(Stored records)

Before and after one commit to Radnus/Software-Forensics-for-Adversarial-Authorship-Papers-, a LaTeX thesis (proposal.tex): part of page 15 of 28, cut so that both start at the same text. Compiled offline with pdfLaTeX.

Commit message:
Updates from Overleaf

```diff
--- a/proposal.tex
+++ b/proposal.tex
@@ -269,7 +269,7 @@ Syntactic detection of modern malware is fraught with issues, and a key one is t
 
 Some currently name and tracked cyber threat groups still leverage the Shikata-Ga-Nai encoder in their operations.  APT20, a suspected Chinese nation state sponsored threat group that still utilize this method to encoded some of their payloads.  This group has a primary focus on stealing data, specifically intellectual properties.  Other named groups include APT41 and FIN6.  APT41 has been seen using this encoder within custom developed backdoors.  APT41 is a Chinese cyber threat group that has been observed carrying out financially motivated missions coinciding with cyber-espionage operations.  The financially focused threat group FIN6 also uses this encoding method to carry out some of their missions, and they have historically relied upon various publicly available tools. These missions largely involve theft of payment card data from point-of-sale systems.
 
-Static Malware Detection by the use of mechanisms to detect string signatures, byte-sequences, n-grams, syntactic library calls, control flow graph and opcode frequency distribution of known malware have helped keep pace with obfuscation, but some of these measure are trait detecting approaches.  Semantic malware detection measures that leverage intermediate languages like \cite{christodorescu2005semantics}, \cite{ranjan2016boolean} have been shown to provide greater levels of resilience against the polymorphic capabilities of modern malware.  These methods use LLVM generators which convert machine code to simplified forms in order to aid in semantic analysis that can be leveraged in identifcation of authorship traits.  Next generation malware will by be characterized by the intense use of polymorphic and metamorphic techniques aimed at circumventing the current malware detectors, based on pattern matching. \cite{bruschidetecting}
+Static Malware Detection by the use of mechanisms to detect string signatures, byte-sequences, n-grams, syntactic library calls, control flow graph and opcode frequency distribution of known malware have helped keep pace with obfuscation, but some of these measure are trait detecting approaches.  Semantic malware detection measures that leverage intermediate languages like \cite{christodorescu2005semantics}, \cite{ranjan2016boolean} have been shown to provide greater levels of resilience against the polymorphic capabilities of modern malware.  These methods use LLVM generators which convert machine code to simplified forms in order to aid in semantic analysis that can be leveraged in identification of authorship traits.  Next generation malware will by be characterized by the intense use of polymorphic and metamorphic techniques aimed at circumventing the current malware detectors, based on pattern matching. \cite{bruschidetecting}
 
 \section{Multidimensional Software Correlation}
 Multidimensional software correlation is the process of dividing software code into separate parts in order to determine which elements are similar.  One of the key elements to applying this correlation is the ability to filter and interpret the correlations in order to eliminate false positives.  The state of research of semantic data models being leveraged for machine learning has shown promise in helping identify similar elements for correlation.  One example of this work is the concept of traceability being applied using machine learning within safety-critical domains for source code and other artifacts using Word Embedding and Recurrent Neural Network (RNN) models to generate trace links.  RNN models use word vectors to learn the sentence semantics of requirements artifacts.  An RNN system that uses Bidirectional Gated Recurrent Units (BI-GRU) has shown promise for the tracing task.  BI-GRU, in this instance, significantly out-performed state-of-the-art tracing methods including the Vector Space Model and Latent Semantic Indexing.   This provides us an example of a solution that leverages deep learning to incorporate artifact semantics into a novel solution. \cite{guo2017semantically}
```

▶ _Problem details_
Please show all lines from the entries that contain the word "proposal".

▶ _Result of this task_
Before and after one commit to Radnus/Software-Forensics-for-Adversarial-Authorship-Papers-, a LaTeX thesis (proposal.tex): part of page 15 of 28, cut so that both start at the same text. Compiled offline with pdfLaTeX.
--- a/proposal.tex
+++ b/proposal.tex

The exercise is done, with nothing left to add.